Among the lines of the data, copy those that hold "file".

# [Task inputs]
*****
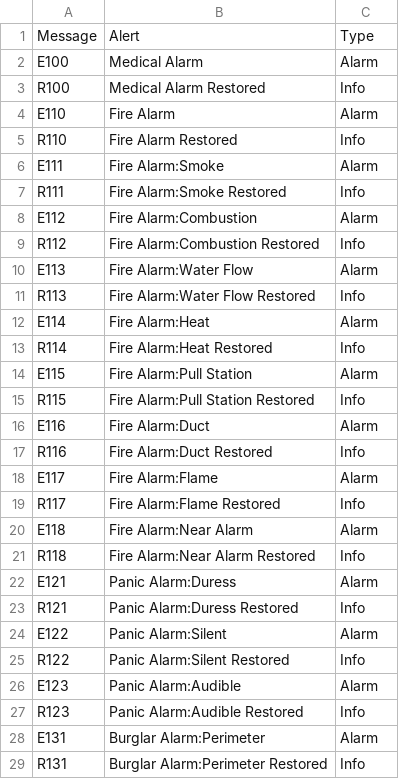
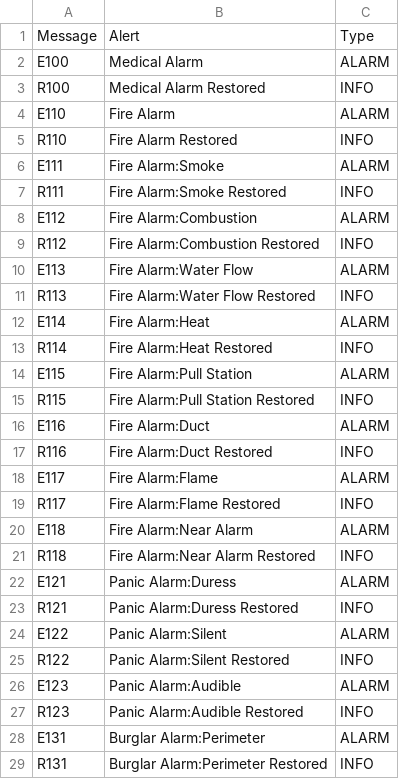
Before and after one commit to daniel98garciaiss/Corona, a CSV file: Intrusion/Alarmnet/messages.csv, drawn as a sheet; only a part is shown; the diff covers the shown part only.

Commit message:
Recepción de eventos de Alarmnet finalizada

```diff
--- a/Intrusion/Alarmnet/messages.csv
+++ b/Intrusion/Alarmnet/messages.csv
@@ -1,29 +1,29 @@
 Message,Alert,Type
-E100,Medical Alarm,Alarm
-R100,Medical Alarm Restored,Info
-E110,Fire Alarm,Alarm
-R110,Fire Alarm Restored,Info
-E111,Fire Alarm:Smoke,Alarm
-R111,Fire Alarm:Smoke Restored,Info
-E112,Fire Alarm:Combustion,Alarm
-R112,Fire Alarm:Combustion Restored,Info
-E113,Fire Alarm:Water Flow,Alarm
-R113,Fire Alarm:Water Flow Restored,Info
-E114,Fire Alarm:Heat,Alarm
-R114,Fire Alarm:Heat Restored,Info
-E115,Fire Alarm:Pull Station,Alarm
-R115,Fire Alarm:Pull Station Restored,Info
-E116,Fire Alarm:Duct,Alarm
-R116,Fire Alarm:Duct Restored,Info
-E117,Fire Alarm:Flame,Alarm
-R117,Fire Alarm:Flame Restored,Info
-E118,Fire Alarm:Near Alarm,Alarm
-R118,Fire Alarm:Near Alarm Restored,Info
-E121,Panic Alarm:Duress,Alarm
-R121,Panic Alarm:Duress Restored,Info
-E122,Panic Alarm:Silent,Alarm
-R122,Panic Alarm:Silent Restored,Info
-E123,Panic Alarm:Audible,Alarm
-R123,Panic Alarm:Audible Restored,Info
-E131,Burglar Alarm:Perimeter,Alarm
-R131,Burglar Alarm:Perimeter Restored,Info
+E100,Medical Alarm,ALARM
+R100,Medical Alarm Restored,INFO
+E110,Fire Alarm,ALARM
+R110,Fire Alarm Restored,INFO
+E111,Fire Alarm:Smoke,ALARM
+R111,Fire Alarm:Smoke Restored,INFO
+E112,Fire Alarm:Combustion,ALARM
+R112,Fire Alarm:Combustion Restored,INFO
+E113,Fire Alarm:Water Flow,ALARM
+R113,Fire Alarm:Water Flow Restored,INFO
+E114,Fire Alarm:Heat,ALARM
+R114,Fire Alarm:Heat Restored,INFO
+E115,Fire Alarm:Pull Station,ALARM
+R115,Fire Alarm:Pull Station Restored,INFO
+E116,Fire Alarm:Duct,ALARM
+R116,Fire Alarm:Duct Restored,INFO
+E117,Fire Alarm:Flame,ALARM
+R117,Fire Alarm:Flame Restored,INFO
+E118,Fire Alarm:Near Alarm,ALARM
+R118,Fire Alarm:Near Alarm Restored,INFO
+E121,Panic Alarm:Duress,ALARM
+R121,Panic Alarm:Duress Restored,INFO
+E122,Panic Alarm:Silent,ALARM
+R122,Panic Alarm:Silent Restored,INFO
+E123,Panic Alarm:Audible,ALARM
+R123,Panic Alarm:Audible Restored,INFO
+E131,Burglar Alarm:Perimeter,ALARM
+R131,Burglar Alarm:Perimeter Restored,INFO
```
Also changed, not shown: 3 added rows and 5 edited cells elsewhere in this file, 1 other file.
*****
# [Problem solution]
Before and after one commit to daniel98garciaiss/Corona, a CSV file: Intrusion/Alarmnet/messages.csv, drawn as a sheet; only a part is shown; the diff covers the shown part only.
Also changed, not shown: 3 added rows and 5 edited cells elsewhere in this file, 1 other file.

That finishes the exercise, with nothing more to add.